Back in the day you could turn on a Mac, move the mouse, and navigate to your heart’s content, with nary a complex keyboard command (effectively killing off Microsoft DOS, at least as a front-end GUI).

In 2007, you could pick up the ground-breaking iPhone, and not need any instruction. Just touch and swipe.

Same, of course, with the iPad.

But, the Apple Watch?

Different story.

And for something billed as a lifestyle product, that’s an oddity. A New York Times columnist said it took him three days (!) to get up to speed with his new Apple Watch. He cited a “steep learning curve” that often confused and frustrated him. Granted, after that initial awkward phase, he said he “fell hard” for it – he now uses it to pay for cabs, and groceries, and to present his boarding pass at airports.

The Verge noted “performance issues,” though concluded it was the “nicest smartwatch available” (ahem. Pebble…). Score: 7 out of 10.

Regardless, the fact that Katy Perry has one (with Mickey Mouse watchface and all), should bode well. Much like singer John Mayer and the then slick MacBook Air, celebrity endorsements create the ultimate in lust factor, $650 price tag be damned.

For a company obsessed with design elegance and the simplicity imperative, the Apple Watch is an oddity. It runs counter to what, I believe, Steve Jobs what have wanted. Instead of creating a true accessory, one that extends the existing functions of the iPhone, Tim Cook and team went for a wrist computer. There’s upside to that approach. If it the Apple Watch succeeds, you can bet the spoils from the newly created ecosystem and developer platform will be rich indeed. Also, expect attach rate sales of the iPhone — the Watch won’t work with Android devices.

ALSO SEE: Apple Watch: Smash or Trash? 5 Reasons Apple will get wearables right

The iffy part of the equation, however, relates to long-term consumer acceptance.

Will the average Apple Watch user tolerate three, four days of learning?

We won’t know until the initial euphoria subsides (the first stock reportedly sold out in 10 minutes). The stockouts are no surprise. Everyone has an iPad, iPhone, Mac. But almost no one has an Apple Watch. And given its Dick Tracy cool factor (haute-tech as I’ve heard it called) expect every meeting for the next two months to being with a co-worker’s Apple Watch demo.

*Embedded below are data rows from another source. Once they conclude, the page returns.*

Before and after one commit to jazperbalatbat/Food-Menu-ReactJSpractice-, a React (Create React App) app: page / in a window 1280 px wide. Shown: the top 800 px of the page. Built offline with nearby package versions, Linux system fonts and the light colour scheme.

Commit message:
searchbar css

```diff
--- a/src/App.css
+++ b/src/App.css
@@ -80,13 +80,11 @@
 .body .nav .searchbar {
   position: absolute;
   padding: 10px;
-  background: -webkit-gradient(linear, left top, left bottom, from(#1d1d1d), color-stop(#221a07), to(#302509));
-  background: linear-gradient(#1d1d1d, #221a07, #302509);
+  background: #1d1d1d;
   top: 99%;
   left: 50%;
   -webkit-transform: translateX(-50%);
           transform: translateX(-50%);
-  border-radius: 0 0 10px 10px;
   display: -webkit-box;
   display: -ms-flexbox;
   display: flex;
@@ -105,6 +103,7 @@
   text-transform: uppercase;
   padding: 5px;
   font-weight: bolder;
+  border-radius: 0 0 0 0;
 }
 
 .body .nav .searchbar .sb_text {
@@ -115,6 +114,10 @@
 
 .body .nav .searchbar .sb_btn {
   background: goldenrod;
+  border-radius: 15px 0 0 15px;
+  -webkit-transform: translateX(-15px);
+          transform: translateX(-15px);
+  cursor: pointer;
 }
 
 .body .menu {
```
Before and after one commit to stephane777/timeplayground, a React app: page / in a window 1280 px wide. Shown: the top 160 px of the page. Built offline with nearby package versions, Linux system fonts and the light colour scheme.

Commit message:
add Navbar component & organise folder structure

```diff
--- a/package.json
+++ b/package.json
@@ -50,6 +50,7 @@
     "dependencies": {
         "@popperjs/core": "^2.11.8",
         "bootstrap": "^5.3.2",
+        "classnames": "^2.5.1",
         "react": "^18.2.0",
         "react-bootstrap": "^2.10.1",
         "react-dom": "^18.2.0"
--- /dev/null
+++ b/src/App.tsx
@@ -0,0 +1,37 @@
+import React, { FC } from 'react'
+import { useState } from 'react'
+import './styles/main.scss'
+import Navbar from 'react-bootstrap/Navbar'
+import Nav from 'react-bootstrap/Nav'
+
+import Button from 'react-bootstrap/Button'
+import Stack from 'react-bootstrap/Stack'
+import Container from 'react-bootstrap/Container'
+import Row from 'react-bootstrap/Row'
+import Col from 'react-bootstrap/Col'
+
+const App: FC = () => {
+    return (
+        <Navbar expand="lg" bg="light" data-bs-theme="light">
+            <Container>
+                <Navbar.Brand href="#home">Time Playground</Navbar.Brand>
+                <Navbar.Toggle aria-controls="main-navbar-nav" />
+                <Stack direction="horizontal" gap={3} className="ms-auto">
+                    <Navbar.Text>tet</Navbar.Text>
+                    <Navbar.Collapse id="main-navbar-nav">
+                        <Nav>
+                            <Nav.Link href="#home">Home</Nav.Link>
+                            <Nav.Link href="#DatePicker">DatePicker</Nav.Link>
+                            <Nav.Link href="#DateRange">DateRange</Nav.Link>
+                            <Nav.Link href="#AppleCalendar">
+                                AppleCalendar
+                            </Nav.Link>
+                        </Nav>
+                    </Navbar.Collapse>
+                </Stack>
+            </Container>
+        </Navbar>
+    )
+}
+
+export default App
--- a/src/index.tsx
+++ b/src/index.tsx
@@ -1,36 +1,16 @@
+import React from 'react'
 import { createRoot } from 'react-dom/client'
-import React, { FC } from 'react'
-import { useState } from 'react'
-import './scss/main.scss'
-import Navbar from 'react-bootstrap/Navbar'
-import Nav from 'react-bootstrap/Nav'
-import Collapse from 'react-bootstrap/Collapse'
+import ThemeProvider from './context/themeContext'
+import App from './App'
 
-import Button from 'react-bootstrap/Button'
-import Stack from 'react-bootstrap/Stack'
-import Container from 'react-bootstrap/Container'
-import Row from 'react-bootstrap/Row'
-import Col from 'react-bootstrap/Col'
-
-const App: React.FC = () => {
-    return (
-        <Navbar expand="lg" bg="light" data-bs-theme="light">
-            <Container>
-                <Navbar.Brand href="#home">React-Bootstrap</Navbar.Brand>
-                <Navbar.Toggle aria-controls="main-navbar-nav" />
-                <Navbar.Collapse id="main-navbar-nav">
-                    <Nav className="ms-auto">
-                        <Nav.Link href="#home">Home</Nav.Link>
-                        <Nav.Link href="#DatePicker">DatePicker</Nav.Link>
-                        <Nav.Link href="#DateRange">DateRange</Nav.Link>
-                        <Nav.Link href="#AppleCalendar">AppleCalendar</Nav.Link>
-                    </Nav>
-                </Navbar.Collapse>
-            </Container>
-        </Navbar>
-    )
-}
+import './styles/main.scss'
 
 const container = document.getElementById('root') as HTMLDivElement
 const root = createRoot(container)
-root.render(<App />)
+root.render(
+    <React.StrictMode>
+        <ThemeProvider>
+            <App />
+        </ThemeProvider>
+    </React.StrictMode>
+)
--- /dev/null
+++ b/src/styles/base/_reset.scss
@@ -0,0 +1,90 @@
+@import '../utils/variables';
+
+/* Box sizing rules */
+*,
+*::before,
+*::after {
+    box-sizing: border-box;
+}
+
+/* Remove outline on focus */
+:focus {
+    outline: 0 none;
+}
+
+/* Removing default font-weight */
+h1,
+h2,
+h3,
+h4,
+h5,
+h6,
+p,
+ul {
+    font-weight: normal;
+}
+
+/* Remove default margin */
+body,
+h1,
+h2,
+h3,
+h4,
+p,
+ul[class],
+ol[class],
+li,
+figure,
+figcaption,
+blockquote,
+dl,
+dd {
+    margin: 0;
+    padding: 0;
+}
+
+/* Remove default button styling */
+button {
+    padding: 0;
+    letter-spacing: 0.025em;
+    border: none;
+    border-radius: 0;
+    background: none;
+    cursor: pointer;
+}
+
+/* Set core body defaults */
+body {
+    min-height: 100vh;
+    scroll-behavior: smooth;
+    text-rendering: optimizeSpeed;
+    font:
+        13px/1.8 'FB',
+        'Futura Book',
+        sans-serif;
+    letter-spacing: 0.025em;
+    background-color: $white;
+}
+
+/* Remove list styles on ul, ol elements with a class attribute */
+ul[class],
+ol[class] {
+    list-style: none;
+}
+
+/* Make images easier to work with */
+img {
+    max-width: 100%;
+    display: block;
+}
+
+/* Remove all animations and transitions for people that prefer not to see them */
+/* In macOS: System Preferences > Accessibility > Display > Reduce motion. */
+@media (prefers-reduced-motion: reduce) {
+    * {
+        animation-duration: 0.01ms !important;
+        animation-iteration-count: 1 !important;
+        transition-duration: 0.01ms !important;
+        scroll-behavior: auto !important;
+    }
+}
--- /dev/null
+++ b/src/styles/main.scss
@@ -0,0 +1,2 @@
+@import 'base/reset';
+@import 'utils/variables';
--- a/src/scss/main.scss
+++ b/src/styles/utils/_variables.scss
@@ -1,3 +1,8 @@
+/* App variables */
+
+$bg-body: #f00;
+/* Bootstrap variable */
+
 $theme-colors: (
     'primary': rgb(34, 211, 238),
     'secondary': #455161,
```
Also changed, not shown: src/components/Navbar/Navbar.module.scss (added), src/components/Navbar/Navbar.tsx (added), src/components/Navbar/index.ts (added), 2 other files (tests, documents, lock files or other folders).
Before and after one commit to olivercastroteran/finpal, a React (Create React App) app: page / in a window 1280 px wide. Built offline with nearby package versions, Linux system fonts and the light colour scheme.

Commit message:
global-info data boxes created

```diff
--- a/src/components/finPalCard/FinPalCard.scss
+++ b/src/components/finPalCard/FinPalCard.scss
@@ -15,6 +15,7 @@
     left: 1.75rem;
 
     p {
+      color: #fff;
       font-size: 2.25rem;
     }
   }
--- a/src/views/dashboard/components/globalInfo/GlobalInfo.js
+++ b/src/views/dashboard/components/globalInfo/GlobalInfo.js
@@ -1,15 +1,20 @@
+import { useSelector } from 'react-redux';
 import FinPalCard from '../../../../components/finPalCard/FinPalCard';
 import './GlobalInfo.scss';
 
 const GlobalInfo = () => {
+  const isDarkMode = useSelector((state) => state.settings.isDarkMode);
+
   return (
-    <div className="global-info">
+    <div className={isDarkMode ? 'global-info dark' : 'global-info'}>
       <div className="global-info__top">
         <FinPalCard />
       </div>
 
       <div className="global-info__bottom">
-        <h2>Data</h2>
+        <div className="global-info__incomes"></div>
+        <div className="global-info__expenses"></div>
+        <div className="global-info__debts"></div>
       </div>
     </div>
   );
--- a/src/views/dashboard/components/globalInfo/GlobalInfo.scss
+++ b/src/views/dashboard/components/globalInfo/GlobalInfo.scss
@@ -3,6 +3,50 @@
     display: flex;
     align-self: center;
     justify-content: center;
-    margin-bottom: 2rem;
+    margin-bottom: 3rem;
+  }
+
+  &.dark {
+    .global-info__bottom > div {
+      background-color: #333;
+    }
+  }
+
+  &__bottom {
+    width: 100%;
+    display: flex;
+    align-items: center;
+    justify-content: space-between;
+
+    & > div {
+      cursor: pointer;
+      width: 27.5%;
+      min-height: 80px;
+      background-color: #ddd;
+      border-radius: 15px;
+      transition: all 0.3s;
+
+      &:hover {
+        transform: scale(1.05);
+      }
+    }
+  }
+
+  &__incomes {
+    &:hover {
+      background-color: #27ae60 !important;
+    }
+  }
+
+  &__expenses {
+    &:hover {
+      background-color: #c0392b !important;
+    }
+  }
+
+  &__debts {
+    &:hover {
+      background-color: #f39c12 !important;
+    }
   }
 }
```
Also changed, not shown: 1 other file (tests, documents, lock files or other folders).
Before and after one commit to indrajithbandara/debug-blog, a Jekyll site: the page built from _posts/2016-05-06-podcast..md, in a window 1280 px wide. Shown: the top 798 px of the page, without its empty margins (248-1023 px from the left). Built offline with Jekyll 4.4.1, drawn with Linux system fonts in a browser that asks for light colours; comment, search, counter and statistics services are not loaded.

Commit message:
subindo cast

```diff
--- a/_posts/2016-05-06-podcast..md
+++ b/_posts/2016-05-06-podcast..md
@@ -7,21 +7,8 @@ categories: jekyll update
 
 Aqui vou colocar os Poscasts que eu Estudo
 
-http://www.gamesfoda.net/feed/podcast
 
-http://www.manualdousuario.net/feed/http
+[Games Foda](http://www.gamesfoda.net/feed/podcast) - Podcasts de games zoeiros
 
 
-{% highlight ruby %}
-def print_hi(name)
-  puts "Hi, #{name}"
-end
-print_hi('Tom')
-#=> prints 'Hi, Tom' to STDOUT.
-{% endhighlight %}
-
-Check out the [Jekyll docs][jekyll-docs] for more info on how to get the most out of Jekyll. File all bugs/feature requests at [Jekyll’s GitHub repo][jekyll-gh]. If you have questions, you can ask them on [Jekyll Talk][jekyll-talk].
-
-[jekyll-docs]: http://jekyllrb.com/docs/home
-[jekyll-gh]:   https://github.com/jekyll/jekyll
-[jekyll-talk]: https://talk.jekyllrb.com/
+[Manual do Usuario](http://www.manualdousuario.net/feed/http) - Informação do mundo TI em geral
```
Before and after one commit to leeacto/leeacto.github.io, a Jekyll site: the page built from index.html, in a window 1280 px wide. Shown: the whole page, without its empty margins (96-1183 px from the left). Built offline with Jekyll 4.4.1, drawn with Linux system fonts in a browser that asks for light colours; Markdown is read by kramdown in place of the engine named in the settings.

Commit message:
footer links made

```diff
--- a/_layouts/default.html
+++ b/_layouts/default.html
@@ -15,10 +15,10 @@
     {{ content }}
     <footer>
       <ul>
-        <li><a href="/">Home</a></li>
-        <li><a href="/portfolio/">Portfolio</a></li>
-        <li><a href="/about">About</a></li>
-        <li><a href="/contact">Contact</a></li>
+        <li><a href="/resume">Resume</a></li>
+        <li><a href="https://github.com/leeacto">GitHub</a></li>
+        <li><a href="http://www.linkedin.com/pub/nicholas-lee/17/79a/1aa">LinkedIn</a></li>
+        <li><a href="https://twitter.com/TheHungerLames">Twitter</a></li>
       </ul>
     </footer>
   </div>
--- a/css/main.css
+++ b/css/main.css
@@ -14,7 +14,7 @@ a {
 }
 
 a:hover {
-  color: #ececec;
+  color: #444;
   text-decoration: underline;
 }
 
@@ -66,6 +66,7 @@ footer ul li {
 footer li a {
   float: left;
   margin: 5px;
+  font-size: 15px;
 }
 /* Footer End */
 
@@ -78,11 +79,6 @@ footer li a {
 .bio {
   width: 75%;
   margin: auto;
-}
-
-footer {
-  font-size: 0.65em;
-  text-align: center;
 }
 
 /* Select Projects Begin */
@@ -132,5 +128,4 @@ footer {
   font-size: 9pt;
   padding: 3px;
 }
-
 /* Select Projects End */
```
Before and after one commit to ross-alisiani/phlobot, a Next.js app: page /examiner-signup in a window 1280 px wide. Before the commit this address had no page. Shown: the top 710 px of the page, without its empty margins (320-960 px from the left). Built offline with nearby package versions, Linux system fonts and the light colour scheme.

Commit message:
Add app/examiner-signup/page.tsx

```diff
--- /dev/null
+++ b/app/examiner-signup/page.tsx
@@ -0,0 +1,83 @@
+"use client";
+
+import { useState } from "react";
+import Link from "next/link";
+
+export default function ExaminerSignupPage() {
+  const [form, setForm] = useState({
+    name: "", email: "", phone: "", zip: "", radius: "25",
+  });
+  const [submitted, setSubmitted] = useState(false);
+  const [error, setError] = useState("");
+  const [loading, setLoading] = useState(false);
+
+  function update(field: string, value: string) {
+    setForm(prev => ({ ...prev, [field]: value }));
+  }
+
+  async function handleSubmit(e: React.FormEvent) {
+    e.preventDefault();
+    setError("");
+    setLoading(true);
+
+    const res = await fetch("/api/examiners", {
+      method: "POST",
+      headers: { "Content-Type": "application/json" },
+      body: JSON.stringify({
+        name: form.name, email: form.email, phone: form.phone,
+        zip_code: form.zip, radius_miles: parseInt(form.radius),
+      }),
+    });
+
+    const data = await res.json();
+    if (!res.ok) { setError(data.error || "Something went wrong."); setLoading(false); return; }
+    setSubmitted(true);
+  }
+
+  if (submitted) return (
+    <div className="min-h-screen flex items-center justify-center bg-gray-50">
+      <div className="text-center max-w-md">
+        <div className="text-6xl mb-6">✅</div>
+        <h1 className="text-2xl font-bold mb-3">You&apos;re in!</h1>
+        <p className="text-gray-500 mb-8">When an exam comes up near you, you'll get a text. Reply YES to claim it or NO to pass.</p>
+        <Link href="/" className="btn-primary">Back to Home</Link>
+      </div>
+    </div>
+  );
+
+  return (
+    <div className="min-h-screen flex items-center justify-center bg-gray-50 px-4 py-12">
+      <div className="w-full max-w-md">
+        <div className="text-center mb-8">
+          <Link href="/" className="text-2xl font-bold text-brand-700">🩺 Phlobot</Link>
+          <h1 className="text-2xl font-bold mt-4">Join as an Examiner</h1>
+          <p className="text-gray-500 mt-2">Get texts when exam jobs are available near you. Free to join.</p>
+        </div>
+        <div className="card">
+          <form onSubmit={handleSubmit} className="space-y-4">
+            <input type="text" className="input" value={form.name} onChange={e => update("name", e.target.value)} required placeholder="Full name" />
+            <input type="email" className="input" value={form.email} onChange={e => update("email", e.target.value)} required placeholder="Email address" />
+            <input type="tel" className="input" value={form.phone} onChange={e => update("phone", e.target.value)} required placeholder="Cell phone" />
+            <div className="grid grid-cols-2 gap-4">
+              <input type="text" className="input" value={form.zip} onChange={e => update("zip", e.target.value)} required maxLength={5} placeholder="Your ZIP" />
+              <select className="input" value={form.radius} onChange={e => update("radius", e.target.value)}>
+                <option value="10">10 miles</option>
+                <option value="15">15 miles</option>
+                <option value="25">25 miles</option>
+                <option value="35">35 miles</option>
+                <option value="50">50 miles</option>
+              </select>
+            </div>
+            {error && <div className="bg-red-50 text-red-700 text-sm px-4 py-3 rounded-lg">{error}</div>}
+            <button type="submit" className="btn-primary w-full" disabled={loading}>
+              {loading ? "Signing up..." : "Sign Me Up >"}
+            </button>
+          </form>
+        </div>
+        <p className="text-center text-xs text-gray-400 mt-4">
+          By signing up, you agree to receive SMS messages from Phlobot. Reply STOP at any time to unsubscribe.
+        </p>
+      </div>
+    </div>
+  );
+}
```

In an effort to counter what it would predict as a non-traditional product learning curve, Apple has released more than it usual array of tutorials, videos, and how-to’s. That was a smart move. It also helped create a drum-beat of marketing hype leading up to the Apple Watch’s in-store availability.

I predicted the iPad would flop. This year I predicted the Apple Watch would succeed.

At least initially — if the economy tanks, what device will be the first to go: Mac? iPhone? iPad? Watch? I’d suggest that’s exactly the order of priority, from most to least important, in terms of day-to-day work and life. Clearly this is a discretionary (bourgeois) product if there ever was one.

I still think the Apple Watch will win out long-term. As a niche product. Initial sales volumes may be strong, but I’d be surprised if it ever sold in mass volume, say, two or three years from now.

Me? I have a 6-inch Huawei. Pretty amazing phone. But, Android. So no Apple Watch (maybe my wife will get one some day). Pebble it is. As I wrote in my review, after using that smartwatch there was no going back – it really is a life changer. I wouldn’t be surprised if many feel the same way about the Apple Watch too, even if it takes a little more effort to learn than an iPhone.